3- “Down” by Jay Sean ft. Lil Wayne
If you were around in the summer, you might have heard this song quite a bit. It’s a happy rap song that is danceable and not too overtly dirty in language. Special mention goes to Lil Wayne for his timely lyric, to get “down like the economy.”
4- “Sweet Disposition (Axwell and Dirty South Remix)” by Temper Trap
This Temper Trap song was featured in the indie romance film, “500 Days of Summer.” It was really cute in it, and caught on a bit. But Axwell and Dirty South managed to transform this indie song into techno gold. It’s fascinating to see songs from such different genres turned into great dance music, so kudos to all those involved in this one.
5- “Hot (Play & Win Remix)” by Inna
When picking new dance names to watch based on success in 2009, Inna would definitely be at the top. This was an infectious dance anthem, followed up by “Amazing” (also a Play & Win Remix). She’s part of the ‘Russian Invasion,’ as more and more dance names cross over to mainstream from that region- such as Fashion Beat Sound and Rudenko’s “Everybody (Morjac Remix).” Goes to show that anyone looking for future hits should not forget to check up on the Russian dance scene in 2010.
6- “When Love Takes Over” by David Guetta ft. Kelly Rowland
Only a certain president of Iran could possibly deny the French a special talent on the turntables. From Sinclar to Daft Punk to Justice to the lesser known TEPR, their sly sound has managed to win over fans “Around the World.” But this year marked a change- Guetta set out to make a ’sound bridge’ between hip hop and dance music. The result has been both magnificent and profitable. It started with Kelly Rowland’s early anthem, “When Love Takes Over.” Next came the Black Eyed Pea’s hit- “I Gotta Feeling,” which Guetta produced (and put a good remix on his album, although the best remix award definitely goes to Laidback Luke). Then he steamrolled ahead with Akon’s hot “Sexy Chick.” I also admire Kid Cudi’s “Memories,” and Rowland’s other bouncy track, “It’s the Way You Love Me.” Then close up the bunch with the island peace song, “One Love,” featuring Estelle. There are a few other songs, as well, but I think all these are the gems. For one album to have that many puts it into the Eternal Glory category, like Daft Punk’s album, ‘Discovery,’ which carried just as many hits. The big question is, what could Guetta (rated #2 DJ in the world) possibly do after a year like this?
7- “Let Me Be Real” by Fedde Le Grand
While he is most famous for “Put Your Hands Up for Detroit,” his lesser known tracks with Ida Corr, particularly “Let Me Think About It” are arguably better. Yet those were a few years ago. With this new track, Fedde Le Grand has broken through to the realm of repeated success. I look forward to hearing more from him in the future.
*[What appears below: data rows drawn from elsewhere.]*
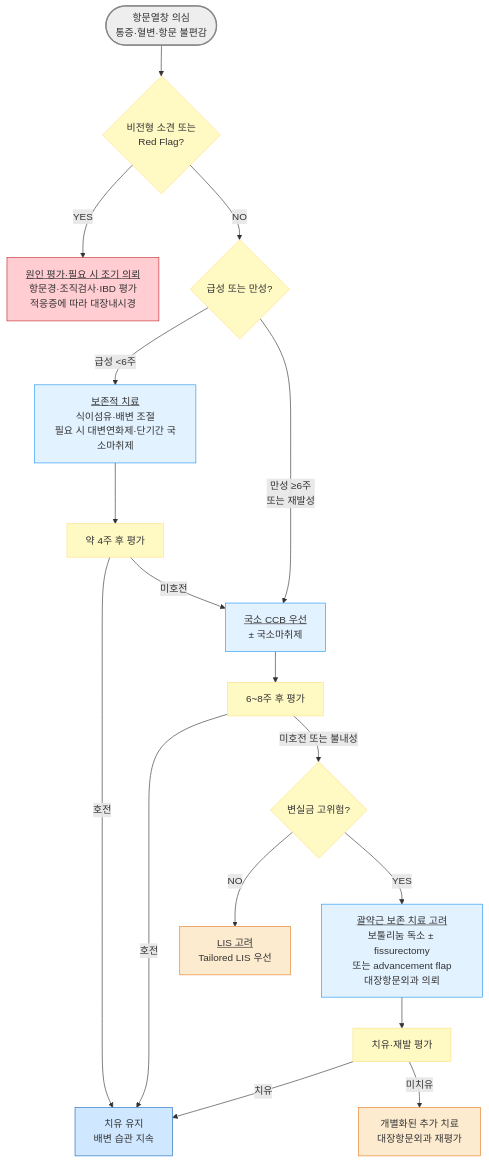
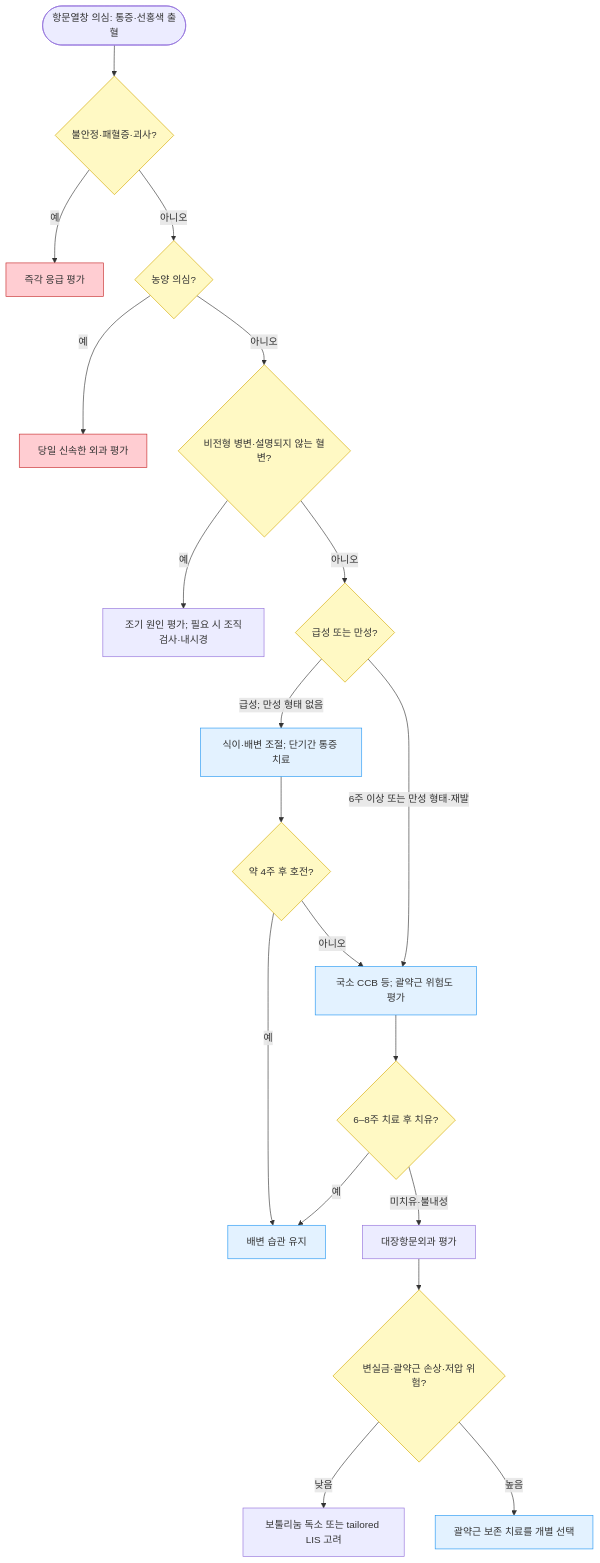
One commit to familyoh77/familyoh77 changed the diagram in 224_/090_-anal-fissure.md. Above: the diagram before and after it, drawn with Mermaid. The commit also changed other lines of this file and 2 other files, not shown here.

````diff
--- a/224_/090_-anal-fissure.md
+++ b/224_/090_-anal-fissure.md
@@ -91,28 +91,27 @@
 ```mermaid
 graph TD
-    A([항문열창 의심<br/>통증·혈변·항문 불편감]) --> B{비전형 소견 또는<br/>Red Flag?}
-    B -- YES --> C[<u>원인 평가·필요 시 조기 의뢰</u><br/>항문경·조직검사·IBD 평가<br/>적응증에 따라 대장내시경]
-    B -- NO --> D{급성 또는 만성?}
-    D -- "급성 <6주" --> E[<u>보존적 치료</u><br/>식이섬유·배변 조절<br/>필요 시 대변연화제·단기간 국소마취제]
-    D -- "만성 ≥6주<br/>또는 재발성" --> G[<u>국소 CCB 우선</u><br/>± 국소마취제]
-    E --> F[약 4주 후 평가]
-    F -- 호전 --> Z[치유 유지<br/>배변 습관 지속]
-    F -- 미호전 --> G
-    G --> H[6~8주 후 평가]
-    H -- 호전 --> Z
-    H -- 미호전 또는 불내성 --> I{변실금 고위험?}
-    I -- NO --> K[<u>LIS 고려</u><br/>Tailored LIS 우선]
-    I -- YES --> J[<u>괄약근 보존 치료 고려</u><br/>보툴리눔 독소 ± fissurectomy<br/>또는 advancement flap<br/>대장항문외과 의뢰]
-    J --> L[치유·재발 평가]
-    L -- 치유 --> Z
-    L -- 미치유 --> M[개별화된 추가 치료<br/>대장항문외과 재평가]
-    style A fill:#eeeeee,stroke:#888888,stroke-width:2px
-    classDef yellow fill:#fff9c4,stroke:#ffe082
-    class B,D,F,H,I,L yellow
-    style C fill:#ffcdd2,stroke:#c62828
-    classDef sky fill:#e3f2ff,stroke:#2196f3
-    class E,G,J sky
-    style Z fill:#d0e8ff,stroke:#1a6abf
-    style K fill:#fdebd0,stroke:#e67e22
-    style M fill:#fdebd0,stroke:#e67e22
+    A(["항문열창 의심: 통증·선홍색 출혈"]) --> B{"불안정·패혈증·괴사?"}
+    B -- "예" --> U["즉각 응급 평가"]
+    B -- "아니오" --> V{"농양 의심?"}
+    V -- "예" --> W["당일 신속한 외과 평가"]
+    V -- "아니오" --> C{"비전형 병변·설명되지 않는 혈변?"}
+    C -- "예" --> N["조기 원인 평가; 필요 시 조직검사·내시경"]
+    C -- "아니오" --> D{"급성 또는 만성?"}
+    D -- "급성; 만성 형태 없음" --> E["식이·배변 조절; 단기간 통증 치료"]
+    D -- "6주 이상 또는 만성 형태·재발" --> G["국소 CCB 등; 괄약근 위험도 평가"]
+    E --> F{"약 4주 후 호전?"}
+    F -- "예" --> Z["배변 습관 유지"]
+    F -- "아니오" --> G
+    G --> H{"6–8주 치료 후 치유?"}
+    H -- "예" --> Z
+    H -- "미치유·불내성" --> I["대장항문외과 평가"]
+    I --> K{"변실금·괄약근 손상·저압 위험?"}
+    K -- "낮음" --> L["보툴리눔 독소 또는 tailored LIS 고려"]
+    K -- "높음" --> J["괄약근 보존 치료를 개별 선택"]
+    classDef red fill:#ffcdd2,stroke:#c62828
+    class U,W red
+    classDef yellow fill:#fff9c4,stroke:#d4a900
+    class B,V,C,D,F,H,K yellow
+    classDef blue fill:#e3f2ff,stroke:#2196f3
+    class E,G,J,Z blue
 ```
````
8- “Ghosts N Stuff” by Deadmau5
Deadmau5 has a solid following already, but his talent really shines in this track. It’s a gothic kind of dance song, and the strange merging of style shows Deadmau5 is one DJ to watch in 2010. “The Longest Road” featuring Lissie was another Grammy-nominated hit of his that also seemingly merged genres by mixing country with dance. With more of his success, his fans may finally admit that liking Deadmau5 does not guarantee you ‘underground’ status, anymore- just good taste.
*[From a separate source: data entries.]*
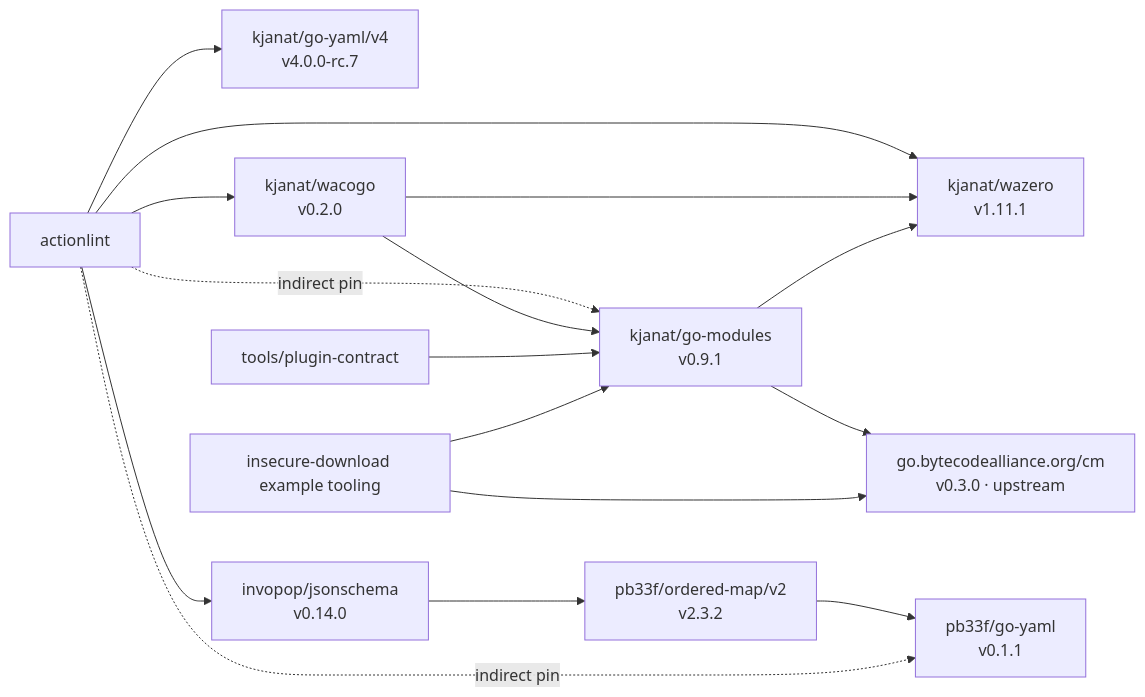
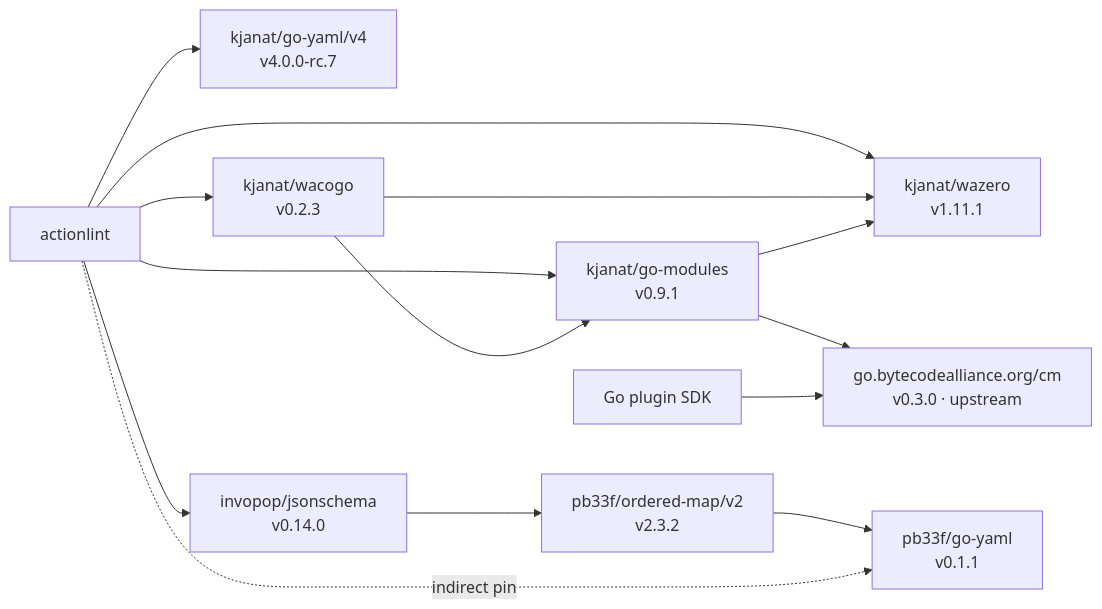
Before and after one commit to kjanat/actionlint: the diagram in docs/go-forks.md, drawn with Mermaid. The commit also changed other lines of this file and 37 other files, not shown here.

````diff
--- a/docs/go-forks.md
+++ b/docs/go-forks.md
@@ -7,18 +7,16 @@
 ```mermaid
 flowchart LR
     A[actionlint] --> Y["kjanat/go-yaml/v4<br/>v4.0.0-rc.7"]
-    A --> W["kjanat/wacogo<br/>v0.2.0"]
+    A --> W["kjanat/wacogo<br/>v0.2.3"]
     A --> Z["kjanat/wazero<br/>v1.11.1"]
-    A -. indirect pin .-> G["kjanat/go-modules<br/>v0.9.1"]
+    A --> G["kjanat/go-modules<br/>v0.9.1"]
     W --> G
     W --> Z
     G --> Z
     G --> CM["go.bytecodealliance.org/cm<br/>v0.3.0 · upstream"]
-    T[tools/plugin-contract] --> G
-    E[insecure-download example tooling] --> G
-    E --> CM
+    E[Go plugin SDK] --> CM
     A --> J["invopop/jsonschema<br/>v0.14.0"]
     J --> O["pb33f/ordered-map/v2<br/>v2.3.2"]
     O --> P["pb33f/go-yaml<br/>v0.1.1"]
     A -. indirect pin .-> P
 ```
````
9- “Pokerface” by Lady Gaga
This song was the epitome of many dance parties this past year, like “Just Dance” was the year before, and “Bad Romance” seems to be for this year. Lady Gaga has become a pop princess by continuing to bring out the dance hits. I appreciate the attention she brings to danceable music, but her songs really are made up of more pop than anything else.
10- “Day N Night (Crookers Remix)” by Kid Cudi
Don’t deny it- you love this song. While you have definitely heard it too many times, it’s still a great song. You can dance to it, sing to it, rap to it, and head-nod to it. Yet it’s techno. Thanks, 2009, for making techno and dance music a little more mainstream and appreciated.
“Blue,” “Not Alone,” and “The Rain” by Calvin Harris
“Drown in the Now” by The Crystal Method, ft. Matisyahu
“Free (Bimbo Jones Remix)” by Livvi Franc
“Watch the Sun Come Up,” “Won’t Go Quietly” by Example
“Fire Burning” by Sean Kingston
“Smash into You (L’amor L’morgue Remix)” by Beyonce
“She Came Along” by Sharam ft. Kid Cudi
“This is How it Goes (Kaskade’s Grand Club Edit)” by Haley
by Kelly Grenfell
I know almost all the words to Akon and Kardinal Offishall’s “Dangerous” song, a majority of the dance moves to Miley Cyrus’ “Hoedown Throwdown,” and am even willing to give Leighton Meester a chance with her latest hit“Somebody to Love.” I’m eclectic. And I prefer to ignore my peers’ opinions when it comes to my musical taste.
But how do I justify my latest downloads when the artists are making negative tabloid headlines? In other words, should I care when my musical taste becomes a moral dilemma for worldly debate?
Two artists who frequent my Top 25 Most Played playlist include Chris Brown and Michael Jackson, whose private lives seem to be far from clandestine lately.
I remember I was a sophomore in college when Chris Brown’s “Run It” was topping charts and permeating the airwaves. The first, in a long line of singles released by the youth of yesterday, Brown’s vocal chords are incredible, and I’ll “forever” unite his lyrics with memories from my undergraduate days.
As for the King of Pop, I was in my high school dance class when I was first introduced to his musical talent in “Beat It.” However, it didn’t take long before I was the proud owner of his History: Past, Present, and Future album, and was taping every TV documentary on his life and family. I was obsessed, and continue to be because I believe his work remains untouchable.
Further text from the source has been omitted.